I had a bit of a… moment during the kids bath and bedtime routine last night. You might say it’s irrational to cry when your kid just won’t get out of the shower already, but I would tell you to rewind the day and count up exactly how many times you asked said child to do something, and he just flat out ignored you. Irrational? I think not.
Certainly it wasn’t just the shower that was getting me. In a competition of whose life is hardest, I would lose quickly. Still, I’m operating at a level of highly frustrated these days, compounded by the fact that both kids were up last night. It is SO MUCH HARDER to wake up in the middle of the night when you’re used to getting consecutive hours of sleep. My mind immediately starts racing because this is such an unusual occurrence I don’t really know what to do with myself. What if Bub needs more than just tucking in? What if Bubette doesn’t just want a pacifier that’s been thrown overboard? What if I never sleep through the night AGAIN?
One thing that’s giving me no small amount of grief is my inability to schedule a freaking haircut. Both my preferred person and my backup are booked for weeks, and there’s the little issue of child care to contend with. I haven’t had my hair cut since last AUGUST and circumstances are getting dire. On a scale of one to ten, how awful is my current plan to bring Bubette with me to my hair appointment on Friday? I think I could keep her busy with my phone and snacks and other distractions employed by great parents across the land, but how annoyed would the stylist be? I’m going to someone new because of the aforementioned scheduling issues. Weigh in.
We’re also trying to plan a vacation with very little luck. I know only crazy people whine about how hard it is to plan a vacation, one that they plan to take without their children no less, but it is hard. It’s no small amount of money we’ll be sinking into the trip and we want it to be worth it. Add to the equation that my husband and I seem to be on completely separate vacation wavelengths, and you’ve got our current stalemate.
His number one vacation of choice is a baseball road trip, where we see five games in a six day period and drive something like 2000 miles, sleeping in a new hotel every night.
Me: Do you have any other ideas?
Him: Well, we could drive up the California coast, into Oregon. Or we could take a New England road trip.
Me: I’m sensing a theme here.
The problem is that he is easily bored, and I am not. I look forward to making tough decisions like whether I should nap, or eat something, or maybe just sit here in this comfortable chair with a drink in my hand and think about that for a little while. He’s afraid that one week in the same place will make him antsy, and having traveled with this man before, I know that this is true.
I finally suggested that we send the kids to their grandparents for a week, and just stay home.
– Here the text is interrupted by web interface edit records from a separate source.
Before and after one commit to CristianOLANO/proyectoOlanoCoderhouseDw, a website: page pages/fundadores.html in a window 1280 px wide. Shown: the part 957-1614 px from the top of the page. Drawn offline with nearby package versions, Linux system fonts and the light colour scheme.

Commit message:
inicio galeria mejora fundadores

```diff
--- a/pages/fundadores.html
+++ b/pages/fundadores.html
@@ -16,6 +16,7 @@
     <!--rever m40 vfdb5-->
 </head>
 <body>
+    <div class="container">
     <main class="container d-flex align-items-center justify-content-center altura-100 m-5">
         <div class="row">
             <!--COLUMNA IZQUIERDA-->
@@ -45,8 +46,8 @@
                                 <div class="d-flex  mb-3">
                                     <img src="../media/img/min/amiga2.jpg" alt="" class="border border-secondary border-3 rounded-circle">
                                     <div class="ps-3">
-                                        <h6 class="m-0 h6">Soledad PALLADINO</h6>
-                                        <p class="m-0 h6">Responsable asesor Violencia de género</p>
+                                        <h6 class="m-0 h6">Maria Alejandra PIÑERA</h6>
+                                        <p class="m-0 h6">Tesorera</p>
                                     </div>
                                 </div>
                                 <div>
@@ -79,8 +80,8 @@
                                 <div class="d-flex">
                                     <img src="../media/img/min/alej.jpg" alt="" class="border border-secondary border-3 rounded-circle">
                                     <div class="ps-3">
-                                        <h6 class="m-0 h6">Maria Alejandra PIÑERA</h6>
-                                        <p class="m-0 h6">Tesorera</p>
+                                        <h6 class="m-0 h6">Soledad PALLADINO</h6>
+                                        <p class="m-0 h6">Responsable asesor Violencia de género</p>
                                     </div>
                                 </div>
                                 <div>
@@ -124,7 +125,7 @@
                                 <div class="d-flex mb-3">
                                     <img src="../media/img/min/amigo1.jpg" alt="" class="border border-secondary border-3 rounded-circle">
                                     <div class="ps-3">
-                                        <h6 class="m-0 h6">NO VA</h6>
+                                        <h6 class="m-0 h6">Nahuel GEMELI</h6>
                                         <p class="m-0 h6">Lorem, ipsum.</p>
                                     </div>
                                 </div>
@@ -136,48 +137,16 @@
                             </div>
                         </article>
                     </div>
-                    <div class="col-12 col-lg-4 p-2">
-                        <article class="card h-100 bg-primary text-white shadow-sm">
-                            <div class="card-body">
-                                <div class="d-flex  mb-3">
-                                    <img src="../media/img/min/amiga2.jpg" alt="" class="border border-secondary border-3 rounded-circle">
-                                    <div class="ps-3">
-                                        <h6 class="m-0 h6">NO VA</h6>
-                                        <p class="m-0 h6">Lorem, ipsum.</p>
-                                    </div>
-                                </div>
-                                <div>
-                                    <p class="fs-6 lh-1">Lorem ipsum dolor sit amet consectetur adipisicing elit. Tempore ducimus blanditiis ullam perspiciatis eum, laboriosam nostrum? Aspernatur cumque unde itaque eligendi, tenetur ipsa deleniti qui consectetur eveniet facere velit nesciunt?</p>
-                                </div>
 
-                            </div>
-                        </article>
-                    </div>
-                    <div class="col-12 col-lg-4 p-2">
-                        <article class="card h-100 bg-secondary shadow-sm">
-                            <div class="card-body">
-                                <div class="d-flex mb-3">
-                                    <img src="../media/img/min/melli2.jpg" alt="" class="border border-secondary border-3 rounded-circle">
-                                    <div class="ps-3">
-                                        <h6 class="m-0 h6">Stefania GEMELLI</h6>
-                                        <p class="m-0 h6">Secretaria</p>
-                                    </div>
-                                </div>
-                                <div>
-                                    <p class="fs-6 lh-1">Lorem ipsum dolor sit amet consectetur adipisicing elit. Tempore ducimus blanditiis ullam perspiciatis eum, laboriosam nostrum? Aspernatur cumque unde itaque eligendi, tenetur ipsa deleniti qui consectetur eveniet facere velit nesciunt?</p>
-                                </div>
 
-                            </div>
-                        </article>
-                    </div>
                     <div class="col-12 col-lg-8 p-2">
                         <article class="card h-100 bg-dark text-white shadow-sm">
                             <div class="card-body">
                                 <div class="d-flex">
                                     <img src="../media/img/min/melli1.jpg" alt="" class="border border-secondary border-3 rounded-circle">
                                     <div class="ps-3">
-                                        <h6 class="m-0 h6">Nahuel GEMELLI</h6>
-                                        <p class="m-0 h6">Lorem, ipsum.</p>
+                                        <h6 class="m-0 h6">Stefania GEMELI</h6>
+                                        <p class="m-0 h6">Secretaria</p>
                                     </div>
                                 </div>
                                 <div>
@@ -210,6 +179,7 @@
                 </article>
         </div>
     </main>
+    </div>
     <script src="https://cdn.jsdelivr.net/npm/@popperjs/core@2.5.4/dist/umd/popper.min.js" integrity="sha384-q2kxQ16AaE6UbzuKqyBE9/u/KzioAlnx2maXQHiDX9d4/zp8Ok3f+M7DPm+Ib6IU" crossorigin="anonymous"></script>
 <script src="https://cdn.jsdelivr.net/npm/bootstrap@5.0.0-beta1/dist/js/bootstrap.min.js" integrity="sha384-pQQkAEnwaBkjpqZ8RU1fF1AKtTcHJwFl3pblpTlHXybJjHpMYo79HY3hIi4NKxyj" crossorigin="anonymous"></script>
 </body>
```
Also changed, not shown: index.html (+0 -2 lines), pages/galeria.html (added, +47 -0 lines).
We can sleep in, go out to eat, go shopping and rent every movie we’ve missed over the past year. We can go to the beach, or to Disneyland, and pretend that we’re on a real vacation without ever having to pack, or unpack, or even send the dog to be boarded.
Sounds kind of wonderful, doesn’t it?
(It’s not going to happen.)